Catherine Cookson lived in Northumberland, England, the setting of many of her international bestsellers. Born in Tyne Dock, she was the illegitimate daughter of an impoverished woman, Kate, whom she was raised to believe was her older sister. She began to work in the civil service but eventually moved south to Hastings, where she met and married a local grammar school master. Although she was originally acclaimed as a regional writer, in 1968 her novel The Round Tower won the Winifred Holtby Award, her readership quickly spread worldwide, and her many bestselling novels established her as one of the most popular contemporary authors. After receiving an OBE in 1985, Catherine Cookson was made a Dame of the British Empire in 1993. She died shortly before her ninety-second birthday, in June 1998, having completed 104 works.
Helen Dunmore "The Times" (London) Catherine Cookson's novels are
about hardship, the intractability of life and of individuals, the
struggle first to survive and next to make sense of one's survival.
Humour, toughness, resolution, and generosity are Cookson virtues,
in a world which she often depicts as cold and violent. Her novels
are weighted and driven by her own early experiences of
illegitimacy and poverty. This is what gives them power. In the
specialised world of women's popular fiction, Cookson has created
her own territory.

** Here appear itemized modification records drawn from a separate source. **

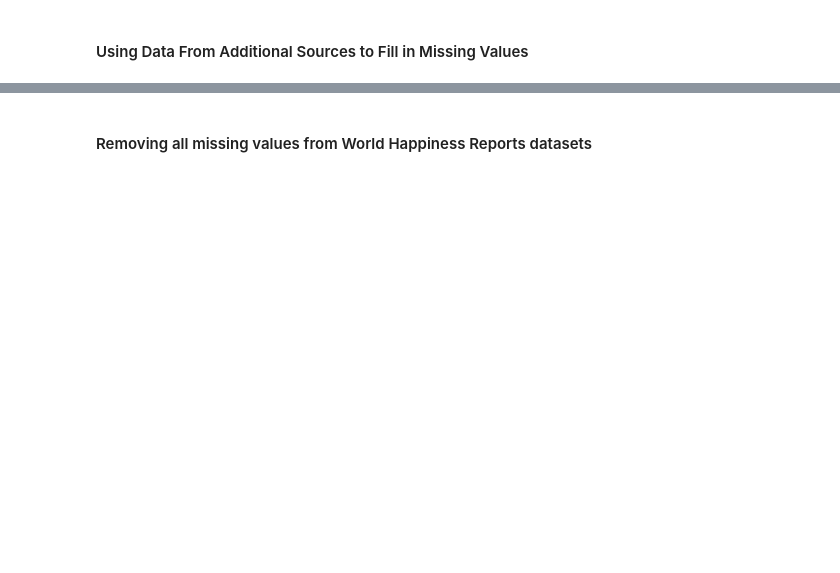
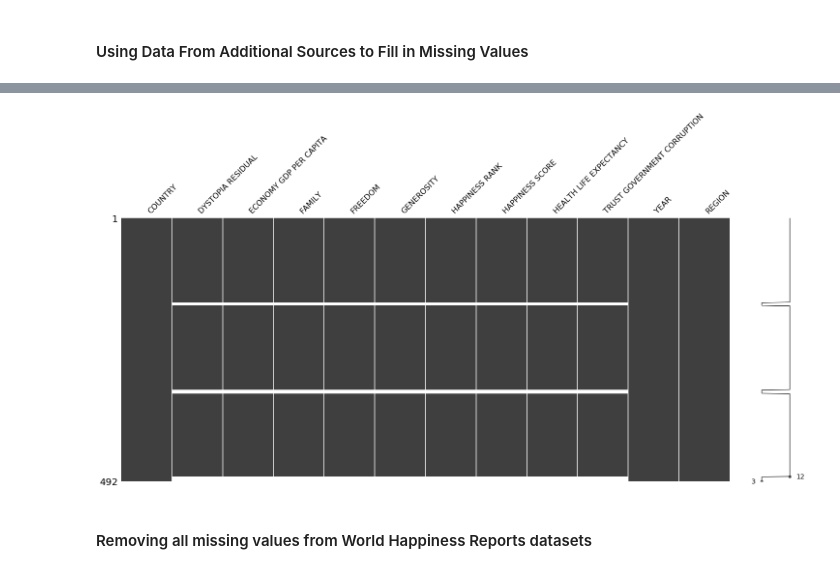
Before and after one commit to evgenursic/python-analitika-2, a Jupyter notebook: Del_03_Pandas_data_cleaning_napredno/03_Pandas_data_cleaning_napredno_CLEAN.ipynb, the cells around one changed output, grey strips where cells are left out. Saved outputs shown, nothing was run; the diff lists cells and outputs as text; code cells hidden in the pictures; blank space fills up the shorter version.

```diff
--- a/Del_03_Pandas_data_cleaning_napredno/03_Pandas_data_cleaning_napredno_CLEAN.ipynb
+++ b/Del_03_Pandas_data_cleaning_napredno/03_Pandas_data_cleaning_napredno_CLEAN.ipynb
@@ -701,5 +1151,5 @@ regions.head(10)
 # %%
-combine_droped = pd.merge(left=combine_droped,
+combined_droped = pd.merge(left=combined_droped,
                          right=regions,
                          on='COUNTRY',
                          how='left')
@@ -708,10 +1173,12 @@ combine_dropped.isnull().sum()
 # %%
-combine_droped = combine_droped.drop('REGION_x', axis=1)
+combined_droped = combined_droped.drop('REGION_x', axis=1)
 # %%
-combine_droped.rename(columns = {'REGION_y':'REGION'}, inplace=True)
+combined_droped.rename(columns = {'REGION_y':'REGION'}, inplace=True)
 # %%
-msno.matrix(combine_droped)
+msno.matrix(combined_droped)
 plt.show()
+# %% [output]
+[figure, added]
 # %% [markdown]
 #### Removing all missing values from World Happiness Reports datasets
 # %%
```
Also changed, not shown: parts of 89 cells of this notebook, 15 other files.
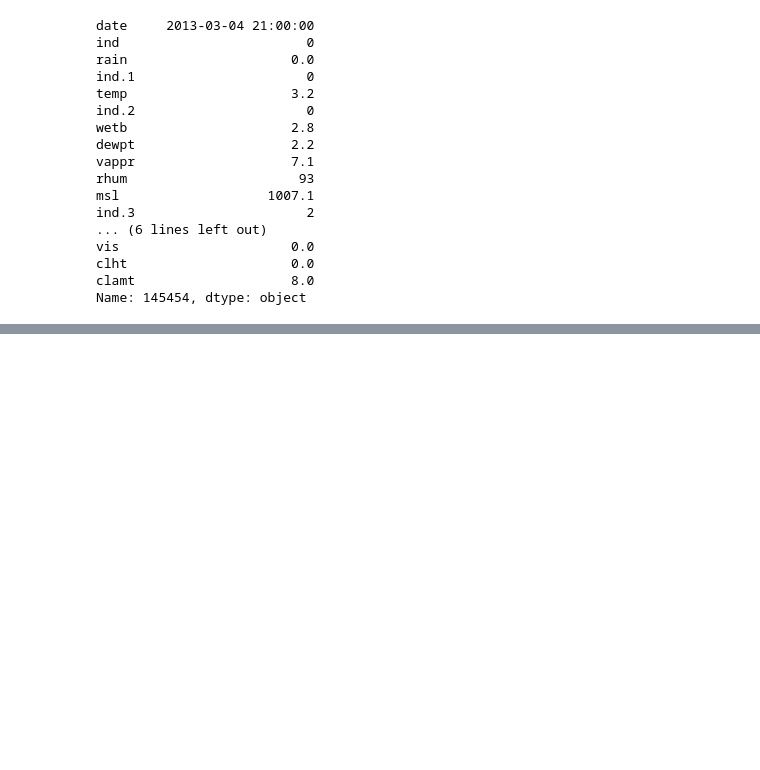
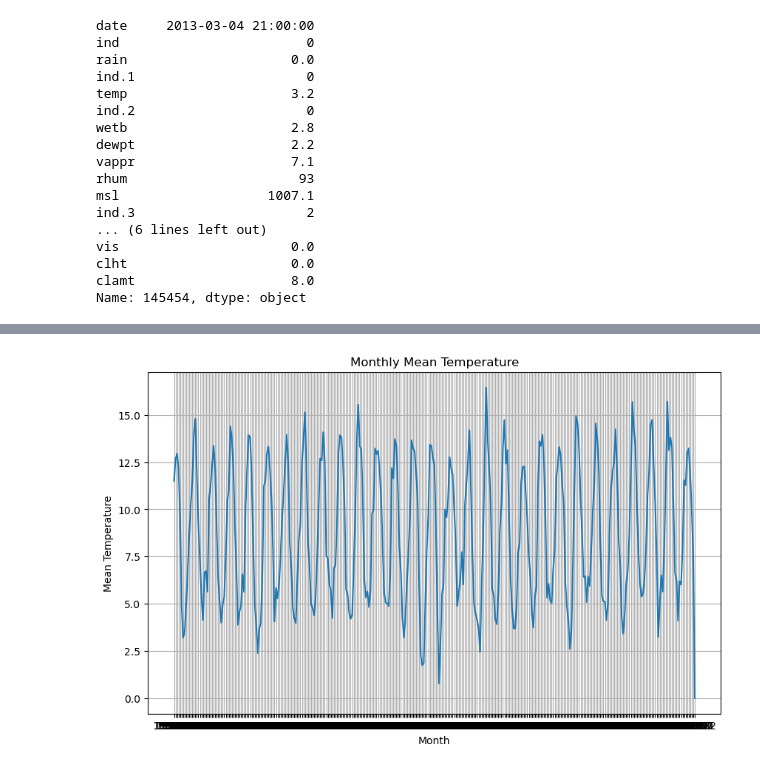
Before and after one commit to Sxnds01/PFDA-assignments, a Jupyter notebook: assignment_6_weather.ipynb, the cells around one changed output, grey strips where cells are left out. Saved outputs shown, nothing was run; the diff lists cells and outputs as text; code cells hidden in the pictures; blank space fills up the shorter version.

```diff
--- a/assignment_6_weather.ipynb
+++ b/assignment_6_weather.ipynb
@@ -241,0 +238,18 @@ plt.show()
+# %%
+# Plot the mena temperature of each month
+
+grouped_data['month'] = pd.to_datetime(grouped_data['day']).dt.to_period('M')  # Extract month (YYYY-MM)
+
+# Step 3: Calculate the monthly mean of the temperature
+monthly_mean_temp = grouped_data.groupby('month')['temp'].mean()
+
+# Step 4: Plot the monthly means
+plt.figure(figsize=(10, 6))
+plt.plot(monthly_mean_temp.index.astype(str), monthly_mean_temp.values)
+plt.xlabel('Month')
+plt.ylabel('Mean Temperature')
+plt.title('Monthly Mean Temperature')
+plt.grid()
+plt.show()
+# %% [output]
+[figure, added]
```
Also changed, not shown: parts of 15 cells of this notebook.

"The Philadelphia Inquirer" Whenever the desire for entertaining fiction must be quenched, a Catherine Cookson novel...should prove an excellent resource.